I am not a medical expert. However I have read plausible articles which claim that the manner of the death described above would cause a large accumulation of "pericardialfluid". Apparently in extreme cases it can be as much as half a litre. I flew this past a doctor friend, who confirmed that it was possible. He also added another possible source of the fluid. It seems that "right heart failure" can also cause the production of a clear fluid known by the medical profession as "ascites fluid".

When Jesus was speared in the rib area of his side, just after His death, some blood and one or other of these fluids would have come out. It is not surprising that John‘s best description of the clear fluid he saw is "water". (Remember he was a fisherman -- not a Coronial Medical Examiner!)

The same friend who sparked this research, also pointed out the remarkable "type and antitype" parallel between the story of the creation of Eve and the death of Jesus on the Cross.

Genesis 2:21-22 tells how God caused Adam to fall into a DEEP SLEEP, before opening His chest to take one of his ribs to make Eve. That wound, received by Adam while "asleep", was the means by which God created Adam‘s bride.

For now, we will be brief about this aspect. However it isn‘t difficult to make a spiritual comparison between what happened to Adam, and the events of the crucifixion. The "deep sleep" of death, the wound in the rib cage area, and the shedding of some of Jesus‘ blood, all seem to have spiritual meanings which can be derived from prophesies about Jesus, and His own teaching in the Gospels.

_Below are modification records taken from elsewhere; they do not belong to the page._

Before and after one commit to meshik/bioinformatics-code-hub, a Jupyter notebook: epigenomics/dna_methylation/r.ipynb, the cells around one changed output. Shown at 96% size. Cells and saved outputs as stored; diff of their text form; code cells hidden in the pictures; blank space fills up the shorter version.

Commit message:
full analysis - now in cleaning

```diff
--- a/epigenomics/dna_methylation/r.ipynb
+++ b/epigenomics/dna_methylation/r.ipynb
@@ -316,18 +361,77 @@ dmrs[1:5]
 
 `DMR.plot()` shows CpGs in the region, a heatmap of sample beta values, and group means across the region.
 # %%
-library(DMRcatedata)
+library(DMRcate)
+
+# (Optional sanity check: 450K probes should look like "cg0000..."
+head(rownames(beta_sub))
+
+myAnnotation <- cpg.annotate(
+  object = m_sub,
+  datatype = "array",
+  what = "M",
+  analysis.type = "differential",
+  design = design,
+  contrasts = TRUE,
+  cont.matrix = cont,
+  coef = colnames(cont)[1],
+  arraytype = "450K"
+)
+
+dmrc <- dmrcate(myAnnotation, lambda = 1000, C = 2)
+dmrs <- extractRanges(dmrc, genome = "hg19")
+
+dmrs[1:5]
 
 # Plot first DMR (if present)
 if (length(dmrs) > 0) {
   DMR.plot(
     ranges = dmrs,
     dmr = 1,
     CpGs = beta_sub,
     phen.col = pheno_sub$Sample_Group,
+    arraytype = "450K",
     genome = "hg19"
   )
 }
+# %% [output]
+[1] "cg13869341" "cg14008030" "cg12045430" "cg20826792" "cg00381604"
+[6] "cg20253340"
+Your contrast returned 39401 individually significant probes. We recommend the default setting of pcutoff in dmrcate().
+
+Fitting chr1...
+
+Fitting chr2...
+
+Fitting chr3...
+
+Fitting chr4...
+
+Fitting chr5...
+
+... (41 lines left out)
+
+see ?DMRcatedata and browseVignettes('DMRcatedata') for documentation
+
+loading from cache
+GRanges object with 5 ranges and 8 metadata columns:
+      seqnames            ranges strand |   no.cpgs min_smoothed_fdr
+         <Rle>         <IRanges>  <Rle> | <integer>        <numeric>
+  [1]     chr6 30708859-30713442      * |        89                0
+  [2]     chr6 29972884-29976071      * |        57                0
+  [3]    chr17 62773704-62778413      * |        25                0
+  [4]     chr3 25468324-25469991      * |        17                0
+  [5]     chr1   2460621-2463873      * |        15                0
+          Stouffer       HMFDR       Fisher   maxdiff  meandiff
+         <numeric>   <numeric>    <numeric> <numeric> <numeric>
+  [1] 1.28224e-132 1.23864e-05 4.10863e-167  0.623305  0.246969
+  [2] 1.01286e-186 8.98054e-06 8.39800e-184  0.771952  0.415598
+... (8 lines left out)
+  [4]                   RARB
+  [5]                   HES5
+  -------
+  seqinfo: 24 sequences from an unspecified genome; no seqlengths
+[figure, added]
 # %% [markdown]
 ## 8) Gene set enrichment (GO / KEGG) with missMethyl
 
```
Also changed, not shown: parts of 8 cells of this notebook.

What did Jesus mean? What was "finished"?

Put yourself there with Jesus for a moment. This was no "ordinary" crucifixion. He was not a criminal. He was there for a very unique special purpose. He was there to rescue US from the judgement we would otherwise face for OUR sins. And now, at the point of death, He KNEW, with absolute certainty, that He had done it! The unspeakable suffering of that day, was coming to its end. The ransom price for our pardon from our sins, was paid in full! "He bore our sins in His body on the tree". (1 Pet 2:24) "By His wounds we have been healed". What a moment that must have been! Exultation? Triumph? Jubilation? Ecstasy? There are not enough big words to describe it!

Can you begin to feel just a little of the overwhelming victor‘s triumph which must have resulted from that? It was in that almost indescribable awesome sense of exultation that, with His last dying breath, He let out that great triumphant shout of VICTORY! "It is finished"! (John 19:30) Then as Luke reports, He still had had just enough breath left to say "Father into thy hands I commit my spirit". (Luke 23:46) And then, Mark says, "He breathed His last" (Mark 15:37, 39 RSV)

By His selfless sacrifice of Himself, the way was opened for us to become Children of God and heirs of the Gospel promises. And if we are now already children, there is the thrilling promise of something even more wonderful. "When He appears we shall be like Him". (1 John 3:1-3)